This October, SFMOMA will launch a new free-to-the-public educational program, Pickpocket Almanack. Under the direction of independent curator Joseph del Pesco, temporary faculty from the Bay Area arts community will build curricula around lectures, workshops, screenings, and other scheduled Bay Area events. The course will result in a new framework for each event, allowing the public to engage with the topic on a higher contextual level. Faculty include Megan and Rick Prelinger of the Prelinger Library and filmmaker Les Blank.
Little wonder that the nimble-footed Fred Astaire played a fashion photographer so clearly based on Richard Avedon in the 1957 musical, Funny Face: He ideally translated the supple movement and sublime grace of Avedon’s ‘50s fashion photography (and love of Hungary’s Martin Munkacsi) in his portrayal, all while snapping the radiant Audrey Hepburn.

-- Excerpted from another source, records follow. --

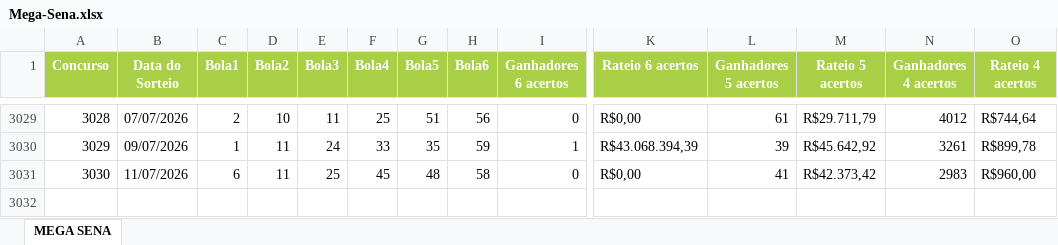
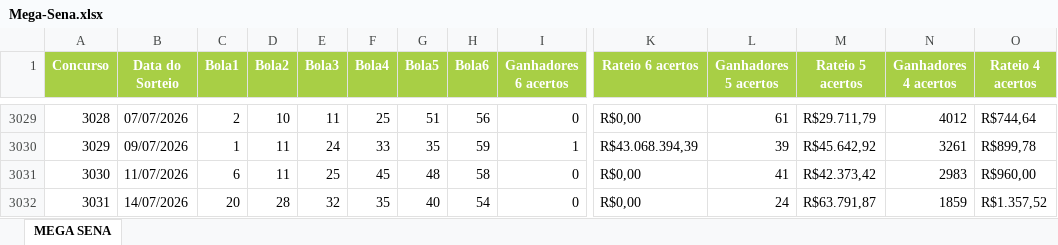
Before and after one commit to AlvaroSantosWorks/GeraLotoPremium, an Excel workbook: Mega-Sena.xlsx, sheet MEGA SENA, drawn as a sheet; only a part is shown, gaps mark what is left out; values as stored, in another font and other column widths than the file's, no borders; rows hold the shown columns only; the diff names each change by its address in the sheet, - before the commit and + after, or states it on an @@ line.

```diff
--- a/Mega-Sena.xlsx (sheet MEGA SENA)
+++ b/Mega-Sena.xlsx (sheet MEGA SENA)
+row 3032: 3031 | 14/07/2026 | 20 | 28 | 32 | 35 | 40 | 54 | 0 | R$0,00 | 24 | R$63.791,87 | 1859 | R$1.357,52
```
Also changed, not shown: Lotofacil.xlsx.
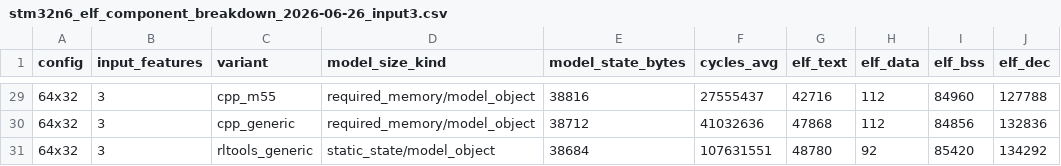
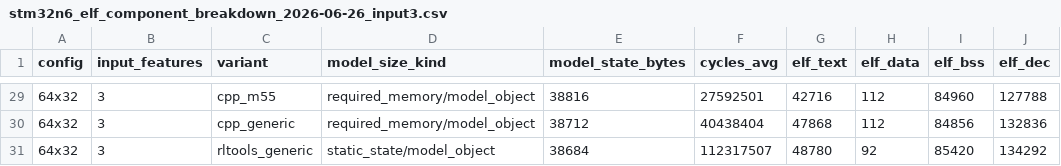
Before and after one commit to Nico281102/edgelearning-cpp, a CSV file: firmware/el_cvscpp_ablation/results/stm32n6_elf_component_breakdown_2026-06-26_input3.csv, drawn as a sheet; only a part is shown, gaps mark what is left out; the diff covers the shown part only; the diff names each change by its address in the sheet, - before the commit and + after, or states it on an @@ line.

```diff
--- a/firmware/el_cvscpp_ablation/results/stm32n6_elf_component_breakdown_2026-06-26_input3.csv
+++ b/firmware/el_cvscpp_ablation/results/stm32n6_elf_component_breakdown_2026-06-26_input3.csv
-F29 (cycles_avg): 27555437
+F29 (cycles_avg): 27592501
-F30 (cycles_avg): 41032636
+F30 (cycles_avg): 40438404
-F31 (cycles_avg): 107631551
+F31 (cycles_avg): 112317507
```
Also changed, not shown: 27 edited cells elsewhere in this file, firmware/el_cvscpp_ablation/results/stm32n6_speedup_2026-06-26_input3.csv, firmware/el_cvscpp_ablation/results/stm32n6_training_component_breakdown_2026-06-26_input3.csv, 13 other files.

But Avedon was so much more than the landmark shots that have entered the visual vernacular. More than, say, Dovima caressing the elephants in a surreal juxtaposition of the rough and the wild against the silkily draped and the divine artful (Dovima incidentally also had a teensy cameo in Funny Face as the ditzy swan with a grating whine).
The crowd-pleasing art superstars may be holding court one floor up - at “Georgia O’Keeffe and Ansel Adams: Natural Affinities,” opening Saturday, May 30 - but before you wander O’Keeffe’s pink and orange abstractions of the Southwestern desertscape and Adams’ iconic prints, dare to stop in at “Looking In: Robert Frank’s The Americans,” on display at the San Francisco Museum of Modern Art through Aug. 23.
Peaceful, it was not up on the roof Friday at the patron’s party celebrating the San Francisco Museum of Modern Art’s wondrous new Rooftop Sculpture Garden.
Rather, the spirit inspired by this garden of sculptural delights was fantastical, exciting, beautiful, sky-blue and scintillating.
Or as SFMOMA Director Neal Benezra succinctly stated: “It’s pretty terrific!”
SFMOMA Board Chairman Charles Schwab was appropriately wowed, too.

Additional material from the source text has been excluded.